Mix time
Depending on mixer design and quality expectations, mix time may vary from around 60 seconds to four-five minutes, or even longer. While in a double ribbon mixer it takes more than 200 seconds to achieve a good coefficient of variation, a paddle mixer may achieve a comparable level of homogeneity in less than 60 seconds. Considering the time requirements for mixer filling and discharging, total cycle times of two-six minutes might result, which corresponds to 10-30 batches per hour.

Sequence of the batch mixing process
The time sequence of the batch mixing process is illustrated in Figure 1 (below) and can be structured in four blocks:

1. Dosing time
2. Mixer fill and discharge time
3. Mix time
4. Discharge time of bin after mixer

The batch cycle time is the shortest time span in the diagram, after which the mixer may be re-filled. Figure 1 represents a best-case scenario. The batch cycle time in this example is three minutes and 15 seconds, while time for filling and discharging the mixer is 15 seconds each. The total mix time is two minutes and 45 seconds. Half of the mix time is reserved for mixing dry ingredients before liquids are sprayed into the mixer, while the spraying time is one minute with 30 seconds final mix time to incorporate the liquids into the dry mash. Assuming all batches take the same time, more than 18 batches would be produced per hour.


Read more HERE.

The Aquaculturists
This blog is maintained by The Aquaculturists staff and is supported by the
magazine International Aquafeed which is published by
Perendale Publishers Ltd

For additional daily news from aquaculture around the world: aquaculture-news

Zheng Chang company profile



Zhengchang
, established in 1918, has made constant innovations in feed machinery industry and accumulated a wealth of experience in tackling the various challenges facing feed companies and, more importantly, is able to offer a range of comprehensive solutions.
Zhengchang has now evolved into China’s largest manufacture of feed machinery and has 16 branches in China with over 1300 staff and more than thirty offices all over the world. 

Zhengchang to date has successfully constructed more than 2000 turnkey projects world around the world, covering fields of poultry and livestock feed, aquatic feed, pet feed, premix feed, sawdust pellet, fertiliser, silo storage, pasture, electrical control and garbage treatment, etc.

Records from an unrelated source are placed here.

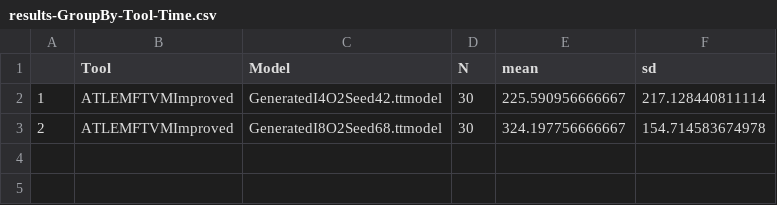
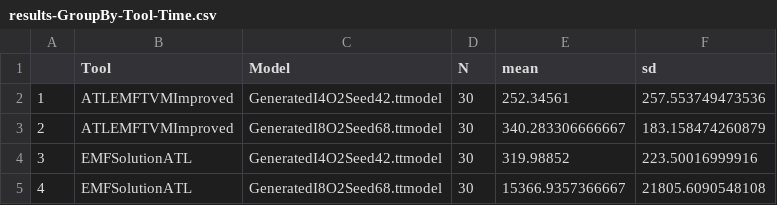
Before and after one commit to Benjaminrivard/ttc2019-tt2bdd, a CSV file: diagrams/results-GroupBy-Tool-Time.csv, drawn as a sheet.

```diff
--- a/diagrams/results-GroupBy-Tool-Time.csv
+++ b/diagrams/results-GroupBy-Tool-Time.csv
@@ -1,3 +1,5 @@
 "","Tool","Model","N","mean","sd"
-"1","ATLEMFTVMImproved","GeneratedI4O2Seed42.ttmodel",30,225.590956666667,217.128440811114
-"2","ATLEMFTVMImproved","GeneratedI8O2Seed68.ttmodel",30,324.197756666667,154.714583674978
+"1","ATLEMFTVMImproved","GeneratedI4O2Seed42.ttmodel",30,252.34561,257.553749473536
+"2","ATLEMFTVMImproved","GeneratedI8O2Seed68.ttmodel",30,340.283306666667,183.158474260879
+"3","EMFSolutionATL","GeneratedI4O2Seed42.ttmodel",30,319.98852,223.50016999916
+"4","EMFSolutionATL","GeneratedI8O2Seed68.ttmodel",30,15366.9357366667,21805.6090548108
```
Also changed, not shown: 5 other files.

Zhengchang projects are designed to deliver to the client higher feed quality, higher overall capacity and more profits. 
Zhengchang have conquered challenges one after another for the customers and accumulated rich experience over the past 90 years.

They are now making great endeavors to apply their latest achievements to feed, pasture, environment protection, fertilizer, sawdust shaping industries.


Zhengchang is more than a professional partner who can provide advanced machinery, technology and management ideas.

It is also a true problem solver who knows you well during your development. Zhengchang is with you every step of the way.


Visit the website HERE.

The Aquaculturists
This blog is maintained by The Aquaculturists staff and is supported by the
magazine International Aquafeed which is published by
Perendale Publishers Ltd

For additional daily news from aquaculture around the world: aquaculture-news

International Aquafeed team reporting on Aquafarm 2019, Italy

AquaFarm 2019, the third edition of the International conference and trade show event dedicated to the technologies, products and best practices of sustainable production of fish, is currently under way at the Exhibition Centre of Pordenone, Italy.

The event runs 13 – 14th February, International Aquafeed are currently in attendance bringing live updates via Twitter, and to prepare a show report which will be featuring in an upcoming edition of the magazine.
 
Image credit: International Aquafeed

Aquafarm 2019 is an International two-day event dedicated to and reserved for operators of the Euro-Mediterranean sustainable aquaculture industry, one of the food production activities with the highest growth rate worldwide, which supplies 46 percent of the total amount of fish consumed and is exceeding deep sea fishing as a source of supply.

Moreover, using sustainability criteria, aquaculture could become the most advantageous zoo technical activity with regards to the relationship between foodstuff used and product obtained. The event provides the opportunity to meet the operators involved in the industry – from breeding, processing and transformation up to distribution and consumption – with the chance to meet demand and offer, professional updating and networking.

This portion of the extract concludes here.